Data extracted from a collection:
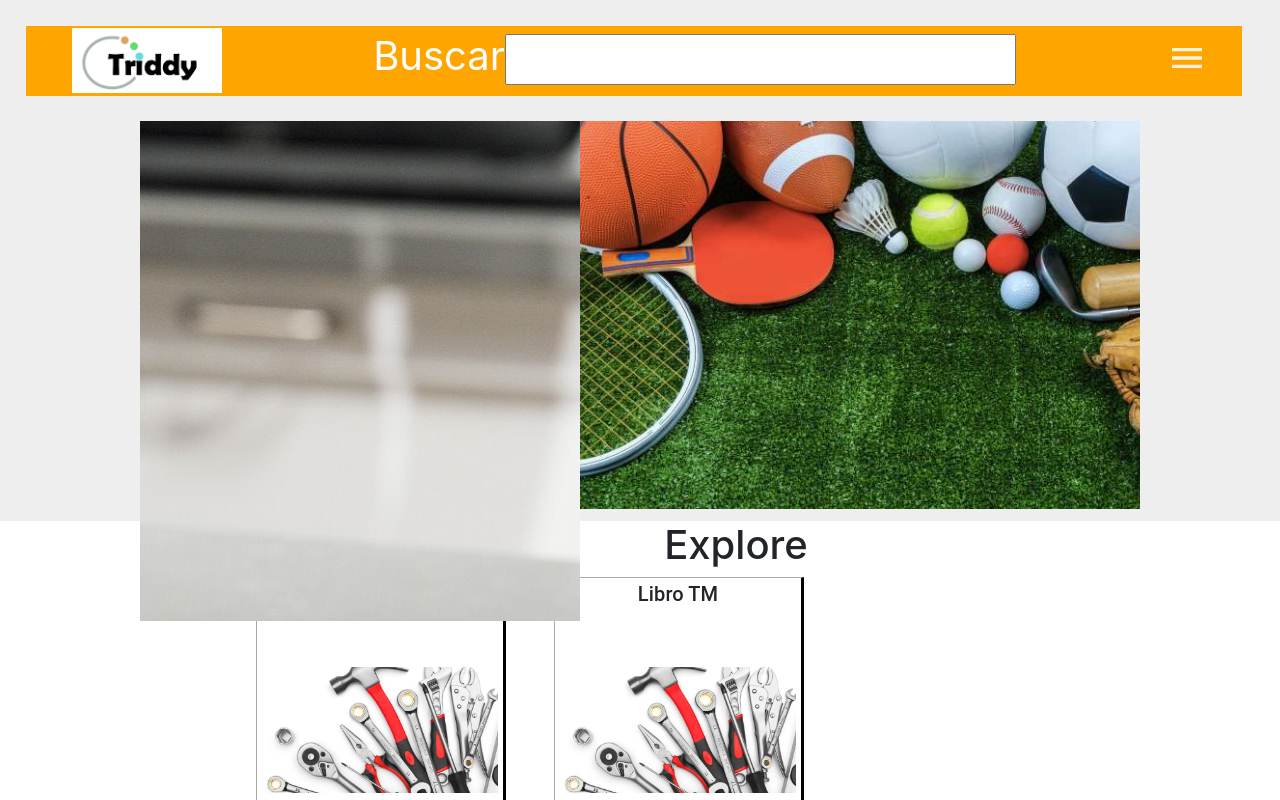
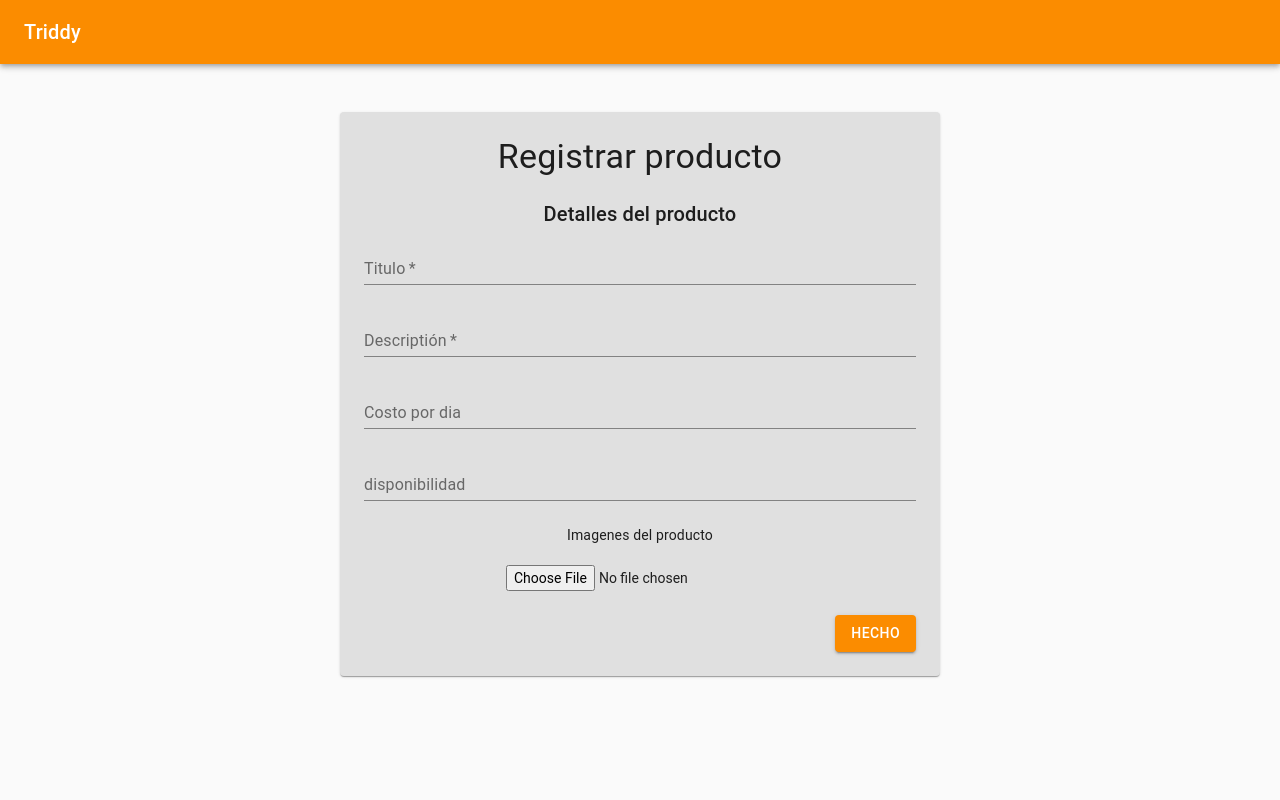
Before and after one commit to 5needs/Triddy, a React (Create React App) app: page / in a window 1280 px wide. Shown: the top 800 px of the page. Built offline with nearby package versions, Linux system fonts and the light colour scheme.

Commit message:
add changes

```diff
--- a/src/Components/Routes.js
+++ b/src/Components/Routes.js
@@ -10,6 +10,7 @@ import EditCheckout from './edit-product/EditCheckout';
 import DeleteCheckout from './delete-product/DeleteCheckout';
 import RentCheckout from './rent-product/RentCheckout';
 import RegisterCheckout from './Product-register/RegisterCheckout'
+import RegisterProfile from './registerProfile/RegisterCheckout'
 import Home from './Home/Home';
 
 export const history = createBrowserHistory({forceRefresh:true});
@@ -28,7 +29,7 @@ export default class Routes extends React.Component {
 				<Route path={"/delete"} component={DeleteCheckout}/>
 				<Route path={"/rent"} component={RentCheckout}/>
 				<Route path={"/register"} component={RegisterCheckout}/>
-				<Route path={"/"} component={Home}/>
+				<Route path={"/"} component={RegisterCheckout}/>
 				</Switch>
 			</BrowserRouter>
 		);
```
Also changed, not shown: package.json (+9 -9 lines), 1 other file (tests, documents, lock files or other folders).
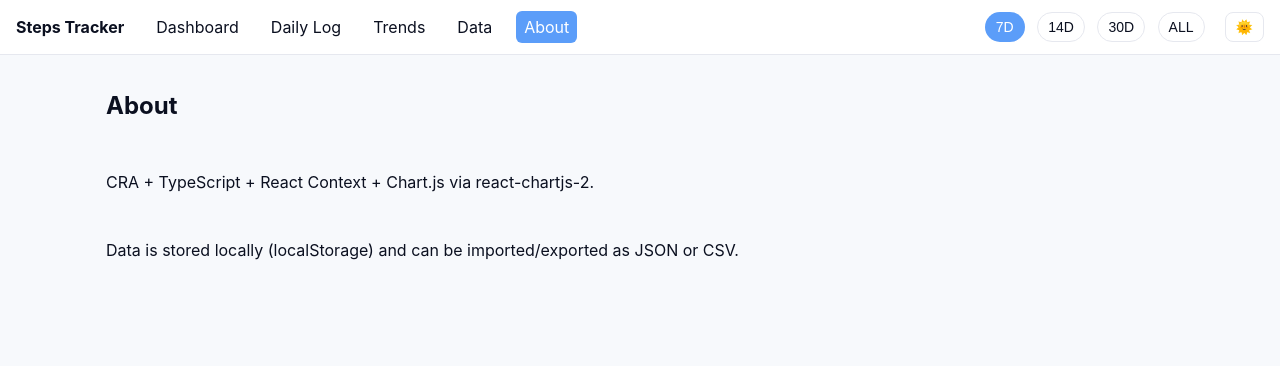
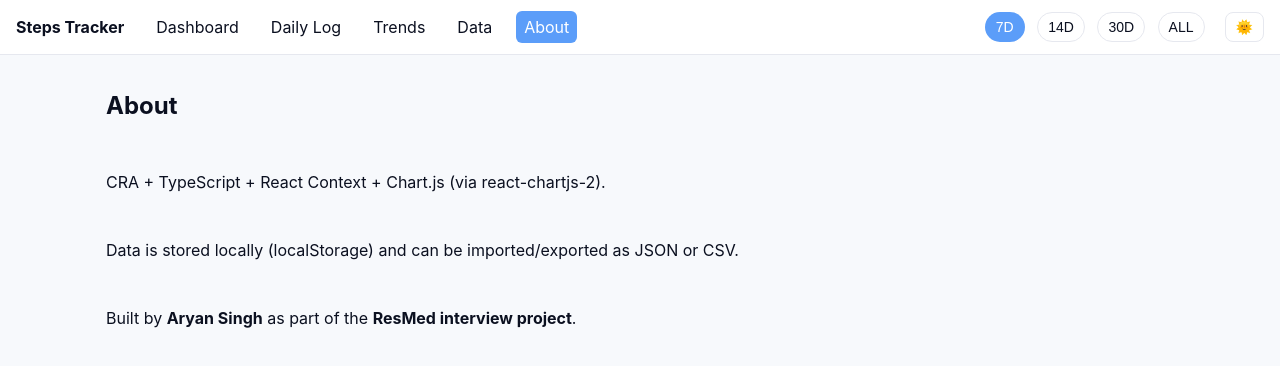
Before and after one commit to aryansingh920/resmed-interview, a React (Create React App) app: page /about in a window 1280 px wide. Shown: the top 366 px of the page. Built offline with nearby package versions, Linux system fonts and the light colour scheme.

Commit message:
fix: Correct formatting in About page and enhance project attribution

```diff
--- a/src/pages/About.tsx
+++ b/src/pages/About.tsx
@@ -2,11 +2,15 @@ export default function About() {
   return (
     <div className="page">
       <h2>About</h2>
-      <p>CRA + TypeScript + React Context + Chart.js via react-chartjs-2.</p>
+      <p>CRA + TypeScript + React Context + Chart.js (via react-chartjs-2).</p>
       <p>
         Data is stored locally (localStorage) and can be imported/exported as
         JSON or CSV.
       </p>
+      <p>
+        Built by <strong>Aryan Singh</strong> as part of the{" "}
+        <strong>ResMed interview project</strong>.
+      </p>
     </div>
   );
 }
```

■ **Exercise goal**:
Read the lines above. Gather those in which the string "versions" is found.

■ **Exercise result**:
Before and after one commit to 5needs/Triddy, a React (Create React App) app: page / in a window 1280 px wide. Shown: the top 800 px of the page. Built offline with nearby package versions, Linux system fonts and the light colour scheme.
Before and after one commit to aryansingh920/resmed-interview, a React (Create React App) app: page /about in a window 1280 px wide. Shown: the top 366 px of the page. Built offline with nearby package versions, Linux system fonts and the light colour scheme.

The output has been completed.